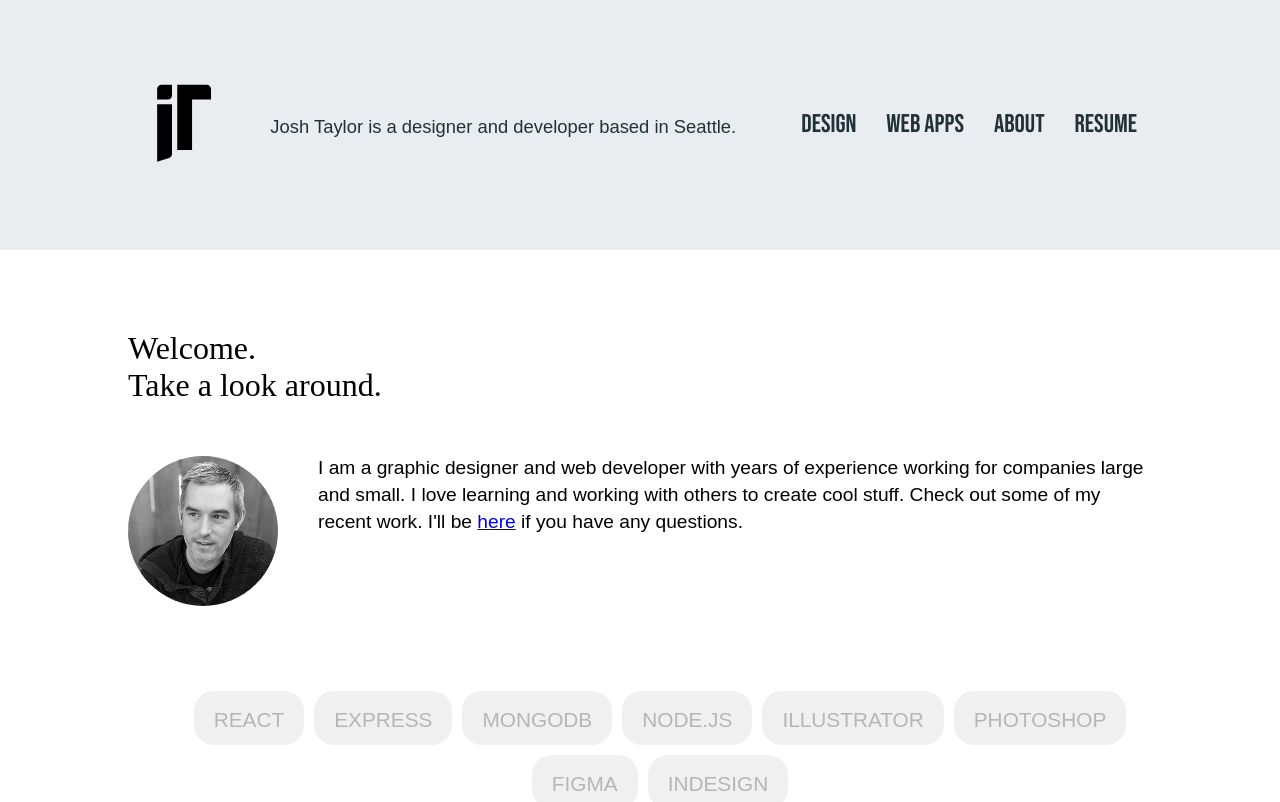
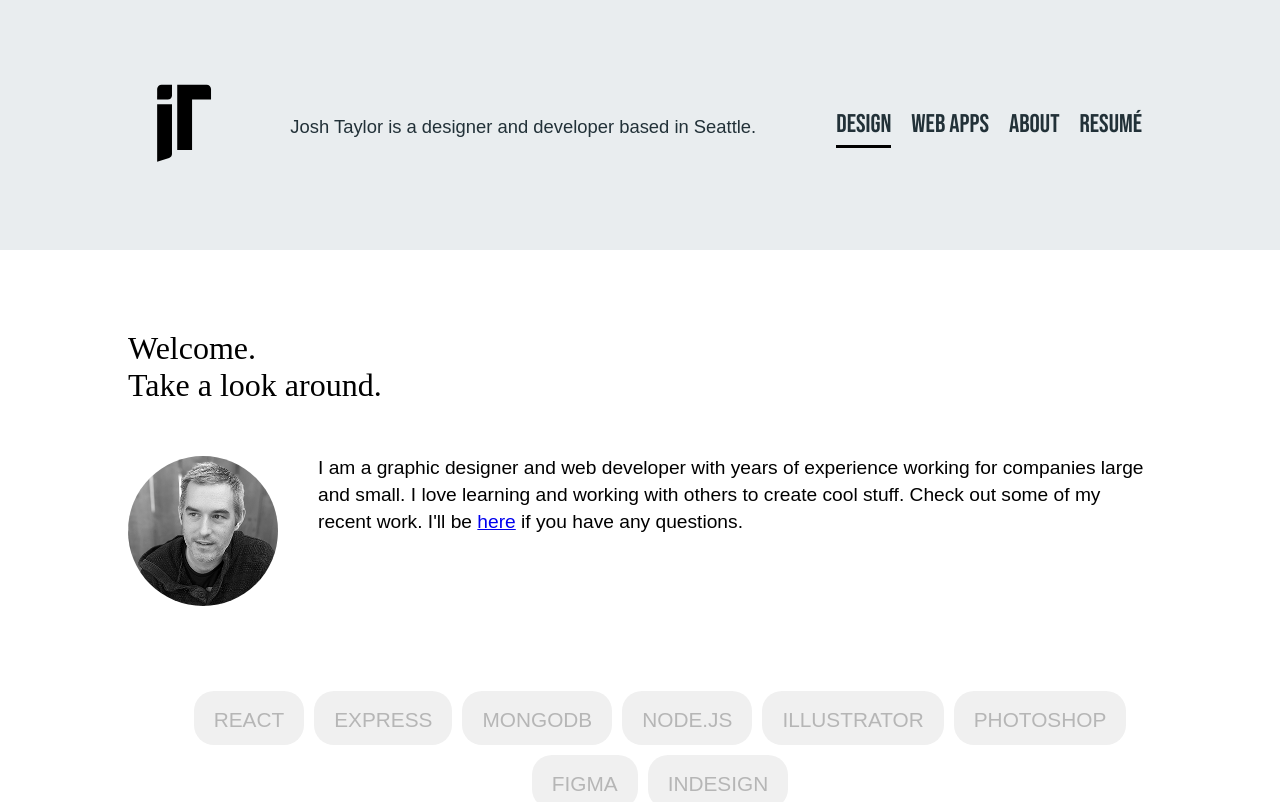
Before and after one commit to JoshTDesign/react-portfolio, a React (Create React App) app in the folder client/: page / in a window 1280 px wide. Shown: the top 802 px of the page. Built offline with nearby package versions, Linux system fonts and the light colour scheme; a web font is replaced by a local one.

Commit message:
tab work

```diff
--- a/client/src/components/Head.js
+++ b/client/src/components/Head.js
@@ -1,15 +1,39 @@
 import React from 'react'
+import { useEffect, useState } from "react";
+import { Link, useHistory } from 'react-router-dom'
 import Logo from '../assets/JT_Logo.js'
 import Logosvg from '../assets/JT_Logo.svg'
-import Tab from './Tab.js'
+// import Tab from './Tab.js'
+import { Tab, Tabs, TabList, TabPanel } from 'react-tabs';
+// import 'react-tabs/style/react-tabs.css';
 
 export default function Head() {
 
-const tabActive = () => {
+    const history = useHistory();
 
-}
+    const [tabIndex, setTabIndex] = useState(null);
 
 
+const testFunction = (n) => {
+    // console.log(n);
+    switch(n) {
+        case 0:
+          history.push(`/work`)
+          break;
+        case 1:
+            history.push(`/projects`)
+            break;
+        case 2:
+            history.push(`/about`)
+            break;
+        case 3:
+            history.push(`/resume`)
+            break;
+        default:
+          console.log('default');
+      }
+      setTabIndex(n);
+}
     return (
         // <div id="container">
             <div id="head">
@@ -18,13 +42,14 @@ const tabActive = () => {
                 </a>
                 <p>Josh Taylor is a designer and developer based in Seattle.</p>
 
-                <ul style={{padding:0}}>
-                    {/* <li><a href="/work">Design</a></li> */}
-                    <Tab text="Design" status="test"/>
-                    <li><a href="/projects">Web Apps</a></li>
-                    <li><a href="/about">About</a></li>
-                    <li><a href="/resume">Resume</a></li>
-                </ul>
+                <Tabs selectedIndex={tabIndex} onSelect={testFunction}>
+                    <TabList>
+                    <Tab>Design</Tab>
+                    <Tab>Web Apps</Tab>
+                    <Tab>About</Tab>
+                    <Tab>Resum&#xC9;</Tab>
+                    </TabList>
+                </Tabs>
             </div>
         // </div>
     )
--- a/client/src/index.css
+++ b/client/src/index.css
@@ -28,7 +28,6 @@ body {
 
 #head li {
   display: inline;
-  padding: 5px 15px 5px 15px;
   font-family: 'bebas neue';
   text-decoration: none;
   color: #223138;
@@ -53,6 +52,28 @@ body {
   height: auto;
 }
 
+.react-tabs__tab--selected {
+  /* background-color: rgba( 255, 255, 255, .5); */
+  border-bottom: 3px solid black;
+  padding:0;
+}
+
+.react-tabs__tab-list {
+  cursor: pointer;
+  margin:0;
+  padding:0;
+}
+
+.react-tabs__tab {
+  margin: 0px 10px 0px 10px;
+  padding: 10px 0 5px 0;
+  /* transition: all ease 200ms; */
+}
+
+.react-tabs__tab:hover {
+  background-color:rgba(255, 255, 255, .5);
+  border-radius:4px 4px 0 0;
+}
 
 /*-------Profile Page-----------*/
 #profile {
@@ -634,7 +655,6 @@ body {
   }
 
   .about div {
-
     display: flex;
     flex-direction: column;
     align-items: center;
@@ -642,7 +662,6 @@ body {
   }
 
   #profile p {
-
     text-align: left;
   }
 
```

■ Exercise description: Search the entries above for "const". Return every line that has it.

■ Written solution:
-const tabActive = () => {
+    const history = useHistory();
+    const [tabIndex, setTabIndex] = useState(null);
+const testFunction = (n) => {
@@ -18,13 +42,14 @@ const tabActive = () => {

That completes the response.